Report each line from the data below that holds the word "display".

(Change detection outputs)
· · ·

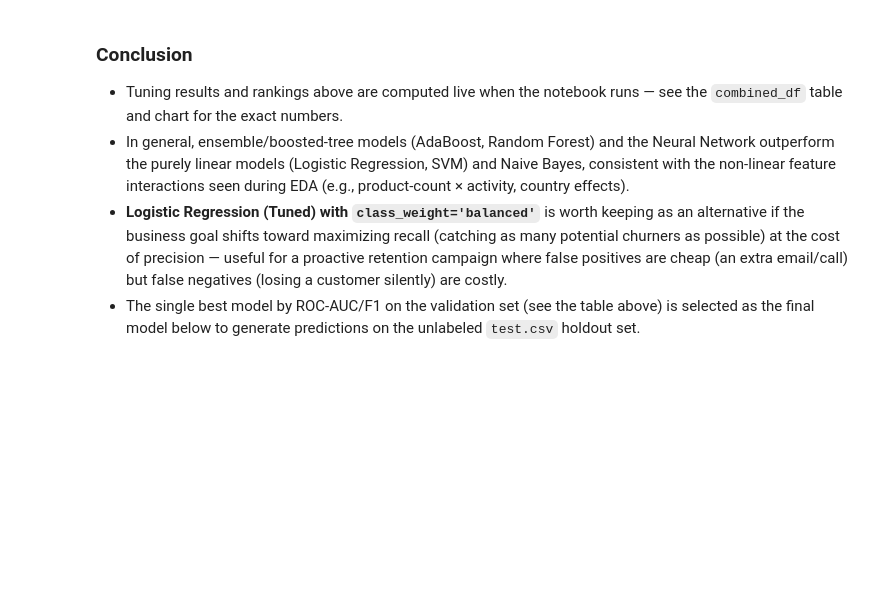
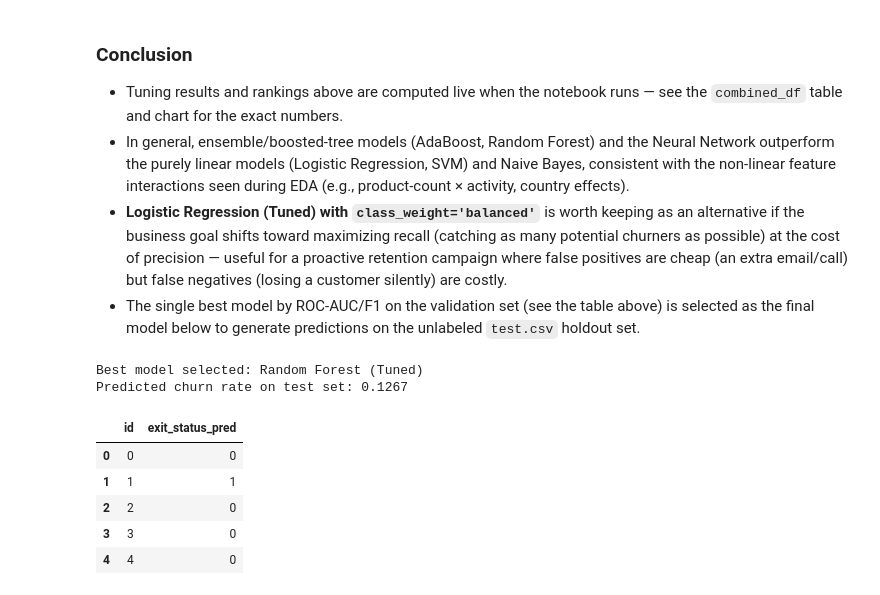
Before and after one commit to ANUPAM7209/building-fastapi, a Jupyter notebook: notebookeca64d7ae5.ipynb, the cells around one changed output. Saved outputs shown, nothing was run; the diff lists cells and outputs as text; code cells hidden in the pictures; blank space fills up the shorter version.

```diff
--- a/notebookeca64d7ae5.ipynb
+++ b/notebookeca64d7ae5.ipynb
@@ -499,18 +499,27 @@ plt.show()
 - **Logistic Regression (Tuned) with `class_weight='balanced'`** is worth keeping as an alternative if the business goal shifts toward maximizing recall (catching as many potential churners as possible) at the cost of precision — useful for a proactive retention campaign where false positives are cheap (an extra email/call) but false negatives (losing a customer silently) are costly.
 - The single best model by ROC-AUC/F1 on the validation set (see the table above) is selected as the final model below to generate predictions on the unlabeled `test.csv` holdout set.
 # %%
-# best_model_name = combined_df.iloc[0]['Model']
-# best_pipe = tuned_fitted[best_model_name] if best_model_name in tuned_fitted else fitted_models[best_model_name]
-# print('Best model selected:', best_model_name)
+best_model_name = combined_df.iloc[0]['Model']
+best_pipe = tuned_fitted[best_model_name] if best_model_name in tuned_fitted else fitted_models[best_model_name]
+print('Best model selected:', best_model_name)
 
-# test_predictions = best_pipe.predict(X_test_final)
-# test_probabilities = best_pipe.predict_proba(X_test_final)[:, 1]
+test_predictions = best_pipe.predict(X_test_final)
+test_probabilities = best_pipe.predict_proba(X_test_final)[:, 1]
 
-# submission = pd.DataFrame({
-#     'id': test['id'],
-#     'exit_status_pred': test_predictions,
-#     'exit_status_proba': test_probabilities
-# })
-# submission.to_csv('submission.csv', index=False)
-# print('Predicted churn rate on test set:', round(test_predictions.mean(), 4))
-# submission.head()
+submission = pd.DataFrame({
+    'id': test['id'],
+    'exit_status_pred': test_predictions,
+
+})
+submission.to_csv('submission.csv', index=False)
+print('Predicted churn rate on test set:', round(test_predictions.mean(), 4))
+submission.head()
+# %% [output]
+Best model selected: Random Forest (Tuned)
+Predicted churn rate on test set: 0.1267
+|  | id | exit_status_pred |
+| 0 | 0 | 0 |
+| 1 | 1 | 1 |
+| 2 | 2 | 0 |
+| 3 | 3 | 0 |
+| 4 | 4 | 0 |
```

· · ·

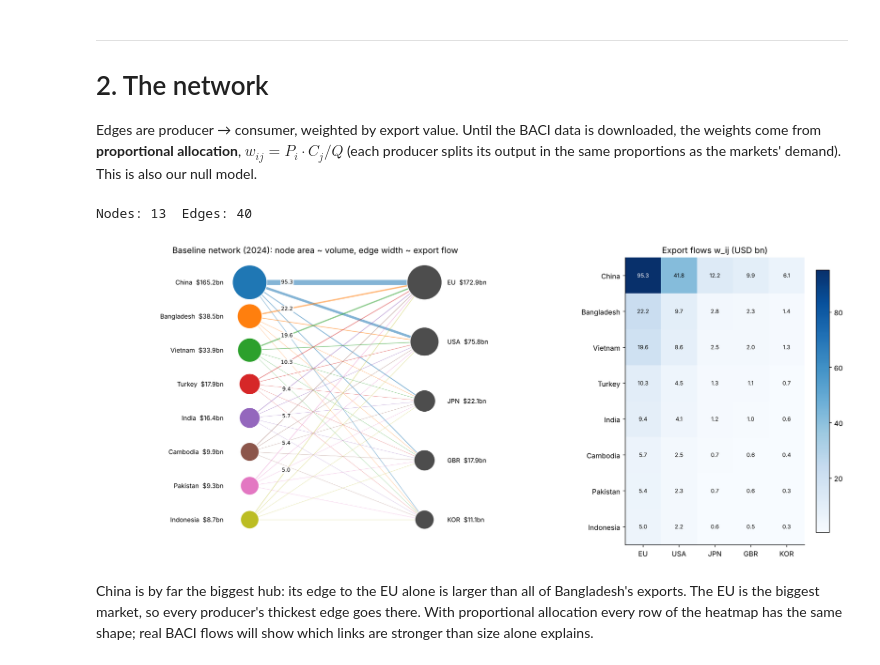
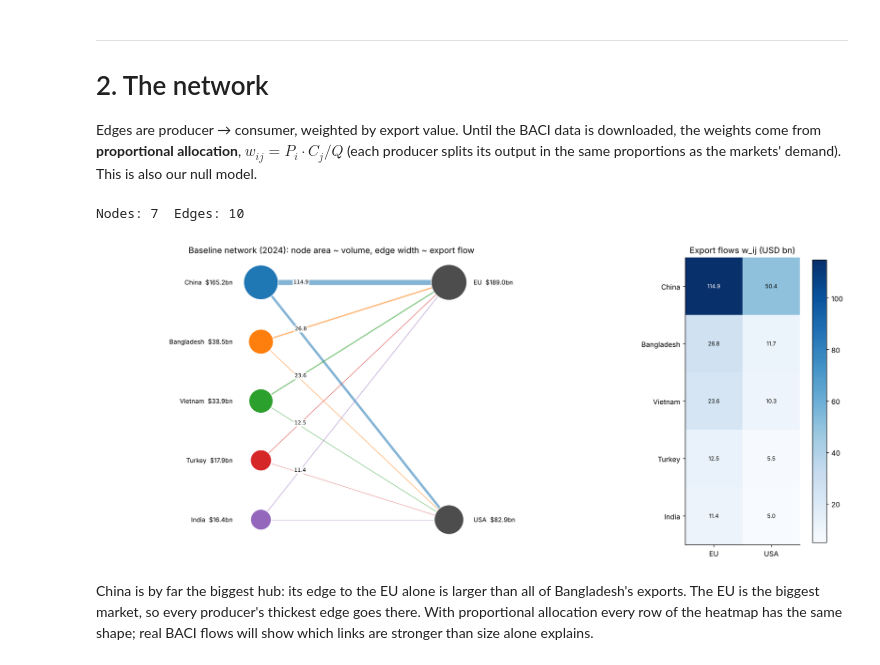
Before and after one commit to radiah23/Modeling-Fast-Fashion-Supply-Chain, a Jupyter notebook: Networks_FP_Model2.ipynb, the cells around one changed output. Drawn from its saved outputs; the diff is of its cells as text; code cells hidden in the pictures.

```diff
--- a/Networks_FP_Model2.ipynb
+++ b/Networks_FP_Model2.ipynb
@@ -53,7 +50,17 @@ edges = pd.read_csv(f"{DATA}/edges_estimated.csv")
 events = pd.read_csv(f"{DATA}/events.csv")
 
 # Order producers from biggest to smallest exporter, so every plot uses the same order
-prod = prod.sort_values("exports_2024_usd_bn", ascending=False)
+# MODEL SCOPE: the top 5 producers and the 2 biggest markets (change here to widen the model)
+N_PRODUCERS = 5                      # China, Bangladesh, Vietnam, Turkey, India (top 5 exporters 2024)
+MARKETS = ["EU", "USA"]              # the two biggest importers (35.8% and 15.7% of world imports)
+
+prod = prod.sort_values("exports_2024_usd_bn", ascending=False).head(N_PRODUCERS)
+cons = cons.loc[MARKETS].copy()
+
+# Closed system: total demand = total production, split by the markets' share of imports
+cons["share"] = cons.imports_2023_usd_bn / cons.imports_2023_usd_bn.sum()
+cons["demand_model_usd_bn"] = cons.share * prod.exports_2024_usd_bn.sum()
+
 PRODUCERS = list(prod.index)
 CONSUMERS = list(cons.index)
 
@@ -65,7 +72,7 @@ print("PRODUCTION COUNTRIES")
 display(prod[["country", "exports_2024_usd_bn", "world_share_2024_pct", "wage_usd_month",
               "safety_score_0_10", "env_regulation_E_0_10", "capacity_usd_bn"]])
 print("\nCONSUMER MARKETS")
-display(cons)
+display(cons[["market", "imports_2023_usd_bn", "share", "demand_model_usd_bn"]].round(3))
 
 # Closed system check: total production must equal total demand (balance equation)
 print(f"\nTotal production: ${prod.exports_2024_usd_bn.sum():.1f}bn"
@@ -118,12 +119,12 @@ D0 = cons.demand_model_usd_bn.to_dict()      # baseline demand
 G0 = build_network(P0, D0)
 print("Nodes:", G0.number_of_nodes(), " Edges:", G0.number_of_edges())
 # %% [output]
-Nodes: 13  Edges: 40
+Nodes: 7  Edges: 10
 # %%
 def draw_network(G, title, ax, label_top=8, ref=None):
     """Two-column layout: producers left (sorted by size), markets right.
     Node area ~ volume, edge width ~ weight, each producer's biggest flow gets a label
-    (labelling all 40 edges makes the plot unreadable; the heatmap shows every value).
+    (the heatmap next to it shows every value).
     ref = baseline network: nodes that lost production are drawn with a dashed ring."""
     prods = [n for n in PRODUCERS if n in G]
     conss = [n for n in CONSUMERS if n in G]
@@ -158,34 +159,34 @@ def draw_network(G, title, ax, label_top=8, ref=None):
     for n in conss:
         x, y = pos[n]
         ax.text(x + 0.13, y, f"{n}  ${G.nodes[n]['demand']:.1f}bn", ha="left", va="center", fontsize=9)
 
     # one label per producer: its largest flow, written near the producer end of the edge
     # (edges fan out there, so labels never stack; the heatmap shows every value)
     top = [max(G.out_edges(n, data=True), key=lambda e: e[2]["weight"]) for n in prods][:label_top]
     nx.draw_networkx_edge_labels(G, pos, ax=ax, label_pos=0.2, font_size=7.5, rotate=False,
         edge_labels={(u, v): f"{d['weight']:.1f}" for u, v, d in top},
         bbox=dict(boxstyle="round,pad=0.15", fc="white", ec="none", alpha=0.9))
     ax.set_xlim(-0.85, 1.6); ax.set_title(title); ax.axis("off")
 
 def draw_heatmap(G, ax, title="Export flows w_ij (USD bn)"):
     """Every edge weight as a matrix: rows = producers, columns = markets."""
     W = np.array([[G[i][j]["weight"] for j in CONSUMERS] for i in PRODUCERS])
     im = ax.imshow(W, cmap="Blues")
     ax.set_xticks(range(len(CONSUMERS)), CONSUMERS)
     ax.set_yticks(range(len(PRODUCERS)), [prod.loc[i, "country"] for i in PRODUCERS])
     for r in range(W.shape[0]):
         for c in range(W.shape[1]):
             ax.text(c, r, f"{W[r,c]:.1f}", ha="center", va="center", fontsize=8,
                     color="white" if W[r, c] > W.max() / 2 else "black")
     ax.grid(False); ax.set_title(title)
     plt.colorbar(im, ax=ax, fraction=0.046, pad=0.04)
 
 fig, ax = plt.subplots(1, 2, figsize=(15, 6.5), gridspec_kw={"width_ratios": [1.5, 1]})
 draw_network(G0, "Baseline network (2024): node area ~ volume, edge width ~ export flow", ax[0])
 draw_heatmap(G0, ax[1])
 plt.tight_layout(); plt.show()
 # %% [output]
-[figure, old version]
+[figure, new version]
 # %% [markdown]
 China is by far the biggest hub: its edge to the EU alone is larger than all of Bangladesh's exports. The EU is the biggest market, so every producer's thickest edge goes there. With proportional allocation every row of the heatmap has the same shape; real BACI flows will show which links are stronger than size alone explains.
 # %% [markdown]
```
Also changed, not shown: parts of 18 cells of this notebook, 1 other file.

· · ·

■ Written response ■
 display(prod[["country", "exports_2024_usd_bn", "world_share_2024_pct", "wage_usd_month",
-display(cons)
+display(cons[["market", "imports_2023_usd_bn", "share", "demand_model_usd_bn"]].round(3))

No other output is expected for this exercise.